Check each line of the records below for the word "Rural" and copy those where it appears.

§ Records for this task:
┄┄┄┄┄┄┄┄┄┄

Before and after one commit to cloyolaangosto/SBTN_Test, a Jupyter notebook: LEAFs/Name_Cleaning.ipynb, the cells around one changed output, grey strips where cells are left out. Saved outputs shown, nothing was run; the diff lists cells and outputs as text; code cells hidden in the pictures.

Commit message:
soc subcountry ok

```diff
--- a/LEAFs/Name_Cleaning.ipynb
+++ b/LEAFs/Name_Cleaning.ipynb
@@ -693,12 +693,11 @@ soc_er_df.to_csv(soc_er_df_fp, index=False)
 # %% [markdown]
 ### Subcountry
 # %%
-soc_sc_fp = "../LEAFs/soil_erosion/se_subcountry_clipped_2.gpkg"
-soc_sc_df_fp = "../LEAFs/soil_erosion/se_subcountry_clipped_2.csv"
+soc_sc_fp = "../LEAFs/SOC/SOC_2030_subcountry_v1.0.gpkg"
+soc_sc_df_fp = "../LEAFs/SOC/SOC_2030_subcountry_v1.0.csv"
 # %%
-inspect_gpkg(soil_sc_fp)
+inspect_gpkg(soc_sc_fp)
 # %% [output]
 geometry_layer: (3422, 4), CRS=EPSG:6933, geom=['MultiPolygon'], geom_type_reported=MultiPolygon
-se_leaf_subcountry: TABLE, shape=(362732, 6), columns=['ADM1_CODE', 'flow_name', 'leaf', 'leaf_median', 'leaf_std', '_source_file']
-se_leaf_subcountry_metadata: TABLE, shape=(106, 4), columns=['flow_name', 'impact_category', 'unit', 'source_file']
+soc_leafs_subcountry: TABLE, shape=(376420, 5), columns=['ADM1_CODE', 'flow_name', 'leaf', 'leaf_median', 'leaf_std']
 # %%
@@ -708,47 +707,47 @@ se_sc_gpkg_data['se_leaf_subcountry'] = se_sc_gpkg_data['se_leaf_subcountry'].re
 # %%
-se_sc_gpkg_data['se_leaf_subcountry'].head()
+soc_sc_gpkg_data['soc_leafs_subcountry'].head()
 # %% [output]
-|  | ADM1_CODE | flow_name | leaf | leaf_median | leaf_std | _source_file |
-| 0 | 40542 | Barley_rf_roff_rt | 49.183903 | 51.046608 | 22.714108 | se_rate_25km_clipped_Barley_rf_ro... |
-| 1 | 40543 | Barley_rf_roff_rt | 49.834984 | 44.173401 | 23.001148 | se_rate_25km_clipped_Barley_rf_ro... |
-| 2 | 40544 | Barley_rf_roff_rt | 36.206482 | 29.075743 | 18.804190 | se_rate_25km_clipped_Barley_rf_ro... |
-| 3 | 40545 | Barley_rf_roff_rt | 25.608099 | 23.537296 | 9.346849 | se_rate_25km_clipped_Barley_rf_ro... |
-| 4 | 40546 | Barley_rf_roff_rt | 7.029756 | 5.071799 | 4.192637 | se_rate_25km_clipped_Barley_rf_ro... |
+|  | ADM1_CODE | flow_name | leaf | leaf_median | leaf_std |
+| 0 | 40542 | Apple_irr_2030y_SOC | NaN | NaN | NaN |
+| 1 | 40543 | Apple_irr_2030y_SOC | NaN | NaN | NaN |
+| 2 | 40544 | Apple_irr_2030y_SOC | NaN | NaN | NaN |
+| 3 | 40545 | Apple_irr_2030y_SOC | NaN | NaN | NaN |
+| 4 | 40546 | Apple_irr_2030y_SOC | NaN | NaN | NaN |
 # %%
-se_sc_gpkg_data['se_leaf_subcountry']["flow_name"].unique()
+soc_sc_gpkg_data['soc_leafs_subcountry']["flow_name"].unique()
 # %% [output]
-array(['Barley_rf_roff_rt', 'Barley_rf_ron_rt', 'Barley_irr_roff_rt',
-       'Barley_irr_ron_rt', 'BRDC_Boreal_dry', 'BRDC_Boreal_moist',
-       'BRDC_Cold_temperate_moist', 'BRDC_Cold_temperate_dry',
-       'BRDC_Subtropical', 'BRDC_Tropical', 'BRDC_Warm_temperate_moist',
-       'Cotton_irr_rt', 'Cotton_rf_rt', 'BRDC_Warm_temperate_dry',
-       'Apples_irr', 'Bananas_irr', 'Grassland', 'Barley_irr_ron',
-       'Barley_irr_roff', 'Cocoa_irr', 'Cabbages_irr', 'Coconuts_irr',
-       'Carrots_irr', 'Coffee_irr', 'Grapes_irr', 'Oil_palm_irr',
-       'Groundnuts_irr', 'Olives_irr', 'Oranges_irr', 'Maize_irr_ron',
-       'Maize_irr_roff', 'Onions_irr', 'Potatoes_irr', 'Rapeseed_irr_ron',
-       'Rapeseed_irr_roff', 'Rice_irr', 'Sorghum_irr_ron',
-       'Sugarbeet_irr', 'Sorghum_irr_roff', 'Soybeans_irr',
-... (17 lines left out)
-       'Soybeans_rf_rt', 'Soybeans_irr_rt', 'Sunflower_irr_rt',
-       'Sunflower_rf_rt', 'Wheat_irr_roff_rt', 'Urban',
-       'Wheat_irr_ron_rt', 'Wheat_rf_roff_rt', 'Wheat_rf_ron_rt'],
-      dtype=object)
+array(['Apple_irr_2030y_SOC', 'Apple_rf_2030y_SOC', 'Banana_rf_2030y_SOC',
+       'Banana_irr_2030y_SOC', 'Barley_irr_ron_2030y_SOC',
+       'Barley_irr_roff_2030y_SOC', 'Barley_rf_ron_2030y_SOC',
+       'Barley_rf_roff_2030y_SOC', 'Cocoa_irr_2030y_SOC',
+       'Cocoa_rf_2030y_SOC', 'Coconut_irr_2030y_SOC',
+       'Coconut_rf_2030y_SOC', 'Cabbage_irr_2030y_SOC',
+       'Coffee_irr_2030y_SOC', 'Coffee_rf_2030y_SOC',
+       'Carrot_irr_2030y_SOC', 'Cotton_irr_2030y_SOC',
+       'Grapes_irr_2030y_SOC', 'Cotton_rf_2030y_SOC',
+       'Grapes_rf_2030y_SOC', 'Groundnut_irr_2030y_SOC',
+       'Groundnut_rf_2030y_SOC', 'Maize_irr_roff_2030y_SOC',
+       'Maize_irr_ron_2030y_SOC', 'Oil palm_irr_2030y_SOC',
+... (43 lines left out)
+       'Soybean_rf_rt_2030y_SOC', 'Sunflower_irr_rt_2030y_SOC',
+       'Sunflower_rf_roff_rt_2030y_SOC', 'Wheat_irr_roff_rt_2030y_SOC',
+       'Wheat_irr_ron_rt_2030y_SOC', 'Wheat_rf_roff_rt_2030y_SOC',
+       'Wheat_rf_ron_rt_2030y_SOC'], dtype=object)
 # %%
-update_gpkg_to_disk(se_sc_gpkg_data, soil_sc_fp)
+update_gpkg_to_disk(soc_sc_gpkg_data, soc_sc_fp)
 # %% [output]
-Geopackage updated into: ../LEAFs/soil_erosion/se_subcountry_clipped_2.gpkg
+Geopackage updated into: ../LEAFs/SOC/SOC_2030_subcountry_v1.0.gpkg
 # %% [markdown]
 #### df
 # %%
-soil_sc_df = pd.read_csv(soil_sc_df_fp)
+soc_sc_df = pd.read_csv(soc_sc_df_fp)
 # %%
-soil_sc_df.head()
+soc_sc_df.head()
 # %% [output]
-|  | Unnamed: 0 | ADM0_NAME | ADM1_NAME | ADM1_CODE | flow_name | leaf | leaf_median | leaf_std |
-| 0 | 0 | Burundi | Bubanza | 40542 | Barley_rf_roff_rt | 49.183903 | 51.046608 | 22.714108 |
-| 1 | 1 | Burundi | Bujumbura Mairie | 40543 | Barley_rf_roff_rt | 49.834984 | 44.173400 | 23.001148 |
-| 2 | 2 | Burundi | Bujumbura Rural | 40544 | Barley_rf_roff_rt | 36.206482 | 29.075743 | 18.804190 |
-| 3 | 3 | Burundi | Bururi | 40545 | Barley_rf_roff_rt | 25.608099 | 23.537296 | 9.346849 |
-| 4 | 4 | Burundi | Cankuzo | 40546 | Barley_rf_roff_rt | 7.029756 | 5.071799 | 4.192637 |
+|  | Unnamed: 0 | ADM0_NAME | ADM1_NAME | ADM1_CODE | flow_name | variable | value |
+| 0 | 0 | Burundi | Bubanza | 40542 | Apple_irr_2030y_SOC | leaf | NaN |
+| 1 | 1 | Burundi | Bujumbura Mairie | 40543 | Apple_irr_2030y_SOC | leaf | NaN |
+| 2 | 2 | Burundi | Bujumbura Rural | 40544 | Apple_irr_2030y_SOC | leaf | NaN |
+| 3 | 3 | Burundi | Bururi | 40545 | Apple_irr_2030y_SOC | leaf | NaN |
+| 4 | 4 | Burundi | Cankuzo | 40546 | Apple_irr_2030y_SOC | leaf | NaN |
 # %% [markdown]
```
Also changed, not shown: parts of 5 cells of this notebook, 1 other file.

┄┄┄┄┄┄┄┄┄┄

§ Exercise result:
-| 2 | 2 | Burundi | Bujumbura Rural | 40544 | Barley_rf_roff_rt | 36.206482 | 29.075743 | 18.804190 |
+| 2 | 2 | Burundi | Bujumbura Rural | 40544 | Apple_irr_2030y_SOC | leaf | NaN |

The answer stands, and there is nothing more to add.